This morning we take a drive in Kiang West National Park. One of the largest protected areas in Gambia it boasts the largest and most diverse animal population in the country among is mangrove, grass and woodland. We'll be looking for baboons, colobus monkeys, warthog, marsh mongoose and bushbuck. We'll return to the camp for lunch. Later this afternoon we make another excursion by boat to explore the woodland, salt marshes and mangrove forests of nearby Bao Bolong Wetland Reserve. A tributary of the Gambia River, the Bao Bolong is most famous for its birdlife with more than 250 species in the area, including the impressive martial eagle and the bateleur. On return there will be time to relax and have a sundowner as sun sets over the river.
This morning we begin our journey back into Senegal. We'll drive for around 90 minutes to a river crossing where we'll take a ferry journey to Farafenni before continuing to the land border to cross into Senegal. Once we've crossed we'll then continue to Toubakouta, our home for tonight. Today's journey will take around 5 hours in total but could be longer depending on how long it takes to cross the border. The afternoon is at your leisure to relax, have a dip in the pool or explore the local area. Our accommodation is rondavels set within the lush grounds of the hotel set on the river bank. This evening there will be the opportunity to join other guests an optional boat excursion.
This morning we will depart our accommodation and cruise north along the Sine-Saloum Delta by motorised fibre boat for approximately 4-5 hours.
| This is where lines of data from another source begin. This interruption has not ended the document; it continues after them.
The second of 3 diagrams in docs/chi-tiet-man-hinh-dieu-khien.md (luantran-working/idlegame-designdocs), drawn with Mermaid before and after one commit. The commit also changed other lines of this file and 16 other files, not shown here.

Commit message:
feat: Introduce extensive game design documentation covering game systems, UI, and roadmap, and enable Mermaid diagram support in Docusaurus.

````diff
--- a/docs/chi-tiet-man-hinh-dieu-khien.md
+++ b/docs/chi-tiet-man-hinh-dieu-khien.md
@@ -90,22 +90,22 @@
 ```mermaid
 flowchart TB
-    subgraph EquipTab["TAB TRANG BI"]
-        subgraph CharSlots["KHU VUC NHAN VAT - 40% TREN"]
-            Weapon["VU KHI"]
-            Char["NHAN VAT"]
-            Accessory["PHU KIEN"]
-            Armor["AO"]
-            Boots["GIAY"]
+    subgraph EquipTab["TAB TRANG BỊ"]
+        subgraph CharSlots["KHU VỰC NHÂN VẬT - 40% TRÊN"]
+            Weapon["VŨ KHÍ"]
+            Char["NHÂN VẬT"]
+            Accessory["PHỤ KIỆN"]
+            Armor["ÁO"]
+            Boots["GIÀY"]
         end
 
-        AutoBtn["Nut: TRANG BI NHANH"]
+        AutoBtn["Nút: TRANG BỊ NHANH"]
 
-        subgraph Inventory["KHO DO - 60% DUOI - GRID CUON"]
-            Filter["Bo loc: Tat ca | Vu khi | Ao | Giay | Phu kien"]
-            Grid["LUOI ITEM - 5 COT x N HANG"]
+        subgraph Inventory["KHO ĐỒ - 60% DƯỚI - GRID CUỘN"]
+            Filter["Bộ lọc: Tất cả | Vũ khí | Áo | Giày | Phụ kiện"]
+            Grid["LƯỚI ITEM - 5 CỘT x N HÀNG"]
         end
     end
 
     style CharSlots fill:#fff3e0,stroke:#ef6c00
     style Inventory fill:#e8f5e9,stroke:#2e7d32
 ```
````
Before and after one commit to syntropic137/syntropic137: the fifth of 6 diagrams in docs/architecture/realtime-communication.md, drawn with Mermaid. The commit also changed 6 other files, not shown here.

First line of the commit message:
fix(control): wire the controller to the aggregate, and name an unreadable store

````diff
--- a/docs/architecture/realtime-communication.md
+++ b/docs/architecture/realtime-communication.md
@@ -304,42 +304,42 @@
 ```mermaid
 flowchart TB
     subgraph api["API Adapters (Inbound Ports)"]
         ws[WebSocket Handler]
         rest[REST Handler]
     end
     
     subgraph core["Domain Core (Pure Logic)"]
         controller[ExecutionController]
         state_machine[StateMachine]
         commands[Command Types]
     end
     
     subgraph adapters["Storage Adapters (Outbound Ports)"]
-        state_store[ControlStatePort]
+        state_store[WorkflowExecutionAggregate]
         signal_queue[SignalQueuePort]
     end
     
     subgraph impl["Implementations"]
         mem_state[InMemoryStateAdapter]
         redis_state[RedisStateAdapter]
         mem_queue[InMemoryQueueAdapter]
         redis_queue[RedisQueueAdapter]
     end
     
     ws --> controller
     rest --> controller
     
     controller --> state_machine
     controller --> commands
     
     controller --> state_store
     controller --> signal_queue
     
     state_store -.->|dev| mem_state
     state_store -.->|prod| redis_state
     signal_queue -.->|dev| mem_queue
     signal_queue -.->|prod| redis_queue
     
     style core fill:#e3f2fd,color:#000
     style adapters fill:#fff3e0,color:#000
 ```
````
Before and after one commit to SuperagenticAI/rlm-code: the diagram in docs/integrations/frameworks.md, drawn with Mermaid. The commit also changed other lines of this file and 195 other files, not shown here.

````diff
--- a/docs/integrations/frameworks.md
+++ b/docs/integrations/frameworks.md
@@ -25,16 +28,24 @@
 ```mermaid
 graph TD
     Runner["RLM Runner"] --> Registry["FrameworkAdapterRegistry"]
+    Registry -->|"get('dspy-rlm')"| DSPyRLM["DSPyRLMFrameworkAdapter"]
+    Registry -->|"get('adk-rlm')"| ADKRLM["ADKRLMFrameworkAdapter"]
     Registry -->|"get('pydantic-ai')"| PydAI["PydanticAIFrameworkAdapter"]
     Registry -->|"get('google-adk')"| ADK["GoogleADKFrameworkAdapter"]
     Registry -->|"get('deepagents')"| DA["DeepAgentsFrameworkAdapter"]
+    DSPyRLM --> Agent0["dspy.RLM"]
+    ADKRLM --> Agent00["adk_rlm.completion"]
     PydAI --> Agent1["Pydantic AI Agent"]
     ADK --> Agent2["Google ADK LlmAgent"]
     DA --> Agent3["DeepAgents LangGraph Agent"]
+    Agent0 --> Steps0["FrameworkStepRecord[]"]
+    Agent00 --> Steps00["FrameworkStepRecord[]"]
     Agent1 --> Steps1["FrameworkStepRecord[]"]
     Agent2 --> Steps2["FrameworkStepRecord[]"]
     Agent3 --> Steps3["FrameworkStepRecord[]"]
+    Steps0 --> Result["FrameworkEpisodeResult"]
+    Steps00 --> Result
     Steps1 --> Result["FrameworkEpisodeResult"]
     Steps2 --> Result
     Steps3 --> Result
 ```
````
We weave our way through the maze of wide channels, past mangroves, open forests, sand islands and villages built on islands constructed with oyster shells. We may also chance upon pelicans and flamingos. After a packed lunch onboard, we'll arrive in Ndangane, our destination for tonight where the afternoon will be free to absorb the slower pace of life. Ndangane is a small fishing village often used a base along the Delta, the beach is lined with traditional pirogues and along the main stretch of road there is a small number of bars and craft shops.
Today we depart Saloum Delta National Park to begin our journey back to Dakar. Our first stop, just a short time away is to see a giant Baobab tree. Baobab trees are the national symbol of Senegal, some trees dating back 6,000 years and can only be found in a few places around the world. We'll have a short stop here before we continue. Our next stop will be for a guided walking tour Fadiout Islands. This unusual destination is composed of oyster and clam shells, and the inhabitants are both Muslim and Christian who all live together peacefully. The Christian and Muslim cemeteries are built on a huge ancient shell mound and our guide will take us around to help us understand this very unique community. Later this afternoon we'll continue on our return journey to Dakar, arriving in time for dinner.
The trip ends after breakfast at our hotel in Dakar. There are no activities planned today, so you are free to depart from Dakar at any time. If your flight is departing later in the day, luggage storage facilities are available at our hotel. If you would like to receive a complimentary airport transfer today, you need to depart from Blaise Diagne International Airport (DSS), which is about one hours' drive from the city centre.
12 Break Fast(s) 5 Lunch(es) 6 Dinner(s)
Ved skriftlig aksept av vårt tilbud bekrefter du/dere at våre betingelser er både lest og forstått og at evt kansellerings gebyrer kan tilkomme ved en evt. avbestilling av reisen.